A brand new look at the extremely beautiful, if underappreciated, later works of one of the most inventive artists of the 20th century
Between 1935 and his death at midcentury, Henri Matisse (1869–1954) undertook many decorative projects and commissions. These include mural paintings, stained glass, ceramic tiles, lead crystal pieces, carpets, tapestries, fashion fabrics, and accessories—work that has received no significant treatment until now. By presenting a wealth of new insights and unpublished material, including from the artist’s own correspondence, John Klein, an internationally acclaimed specialist in the art of Matisse, offers a richer and more balanced view of Matisse’s ambitions and achievements in the often-neglected later phases of his career.

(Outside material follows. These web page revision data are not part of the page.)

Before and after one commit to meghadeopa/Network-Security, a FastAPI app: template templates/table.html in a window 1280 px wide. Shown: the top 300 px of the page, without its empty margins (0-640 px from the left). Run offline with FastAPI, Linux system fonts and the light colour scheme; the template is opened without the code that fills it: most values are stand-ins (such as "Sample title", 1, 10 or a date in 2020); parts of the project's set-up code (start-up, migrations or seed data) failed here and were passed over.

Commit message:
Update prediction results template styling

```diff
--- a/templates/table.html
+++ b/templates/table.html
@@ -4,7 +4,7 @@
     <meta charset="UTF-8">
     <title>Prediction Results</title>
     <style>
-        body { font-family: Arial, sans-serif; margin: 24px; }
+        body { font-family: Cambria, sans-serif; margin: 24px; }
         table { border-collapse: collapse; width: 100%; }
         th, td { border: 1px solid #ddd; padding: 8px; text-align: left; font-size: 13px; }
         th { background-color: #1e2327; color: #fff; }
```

Matisse designed many of these decorations in the innovative—and widely admired—medium of the paper cut-out, whose function and significance Klein reevaluates. Matisse and Decoration also opens a window onto the revival and promotion, following World War II, of traditional French decorative arts as part of France’s renewed sense of cultural preeminence. For the first time, the idea of the decorative in Matisse’s work and the actual decorations he designed for specific settings are integrated in one account, amounting to an understanding of this modern master’s work that is simultaneously more nuanced and more comprehensive.